American College Of Surgeons - Inspiring Quality: Highest Standards, Better Outcomes

The U.S. appears to be at a turning point in the novel coronavirus (COVID-19) pandemic. Cities that were initial “hot spots,” such as Seattle, WA, reportedly are seeing case rates decline, whereas other areas are beginning to reach their peak in hospital admissions. Surgeons in both areas are looking to restore elective operations, and the hospitals in which they work need to start planning for when they can reopen their operating rooms (ORs) to patients needing nonemergent procedures. In last night’s press briefing, President Donald Trump stated that elective operations can resume, as clinically appropriate, on an outpatient basis at facilities that adhere to Centers for Medicare & Medicaid Services guidelines.

This issue of the Bulletin: ACS COVID-19 Updates focuses heavily on helping surgeons, other members of the surgical patient care team, and their institutions return to performing elective procedures in a way that is safe and delivers high-quality care. Highlights include the American College of Surgeons (ACS) guidance that offers a set of principles and issues that facilities can apply as they prepare for resumption of elective surgical care, with an eye toward meeting local needs and constraints. This document identifies 10 distinct issues that should be addressed before elective surgery resumes.

In addition, the ACS spearheaded the development of a joint statement from the College, American Society of Anesthesiologists, Association of periOperative Registered Nurses, and American Hospital Association on the resumption of elective operations. This partnership assures buy-in and commitment from all providers of surgical patient care.

Also featured in this issue are guidelines on triage and management of elective procedures for one of our most vulnerable patient populations—individuals with cancer.

Further, in keeping with the ACS legacy of tracking and monitoring patient outcomes, the College has developed an ACS COVID-19 Registry, which will collect meaningful patient data and improve our understanding of this complex disease.

We realize that the last few months have taken a heavy financial toll on many surgical practices, and the College is working to ensure its members can resume doing what they love in a safe environment. We also continue to work with policymakers to guarantee that surgeons are eligible for small business loans and other financial opportunities through the work of our Practice Protection Committee. We hosted a webinar on this topic last night, which can be viewed here.

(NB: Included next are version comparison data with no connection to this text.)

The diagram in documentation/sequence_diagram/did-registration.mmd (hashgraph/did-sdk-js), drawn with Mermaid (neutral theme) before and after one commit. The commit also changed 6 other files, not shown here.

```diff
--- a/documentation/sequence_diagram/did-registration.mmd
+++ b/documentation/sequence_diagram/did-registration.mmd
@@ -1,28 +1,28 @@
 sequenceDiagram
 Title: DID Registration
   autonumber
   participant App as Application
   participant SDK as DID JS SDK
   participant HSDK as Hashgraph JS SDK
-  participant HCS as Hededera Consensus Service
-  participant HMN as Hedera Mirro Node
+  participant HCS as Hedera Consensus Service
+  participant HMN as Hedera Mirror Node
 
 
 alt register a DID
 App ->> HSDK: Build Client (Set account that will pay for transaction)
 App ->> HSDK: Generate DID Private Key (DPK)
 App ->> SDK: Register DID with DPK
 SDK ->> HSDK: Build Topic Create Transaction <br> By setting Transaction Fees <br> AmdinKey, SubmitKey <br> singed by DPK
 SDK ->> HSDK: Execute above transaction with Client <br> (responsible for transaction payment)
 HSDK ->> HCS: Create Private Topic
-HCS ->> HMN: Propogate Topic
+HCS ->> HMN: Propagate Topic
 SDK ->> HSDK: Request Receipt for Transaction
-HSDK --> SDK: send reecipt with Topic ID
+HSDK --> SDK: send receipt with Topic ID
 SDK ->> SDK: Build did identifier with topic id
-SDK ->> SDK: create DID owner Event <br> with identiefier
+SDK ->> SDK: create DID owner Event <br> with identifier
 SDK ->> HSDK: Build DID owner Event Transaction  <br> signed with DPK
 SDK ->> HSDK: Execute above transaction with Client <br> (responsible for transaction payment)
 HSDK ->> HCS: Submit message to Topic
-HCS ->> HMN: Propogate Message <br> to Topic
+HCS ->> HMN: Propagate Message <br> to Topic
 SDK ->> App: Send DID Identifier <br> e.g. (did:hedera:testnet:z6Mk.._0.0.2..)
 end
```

We are beginning to see some light at the end of this tunnel. The College is working to help you emerge safely and financially sound.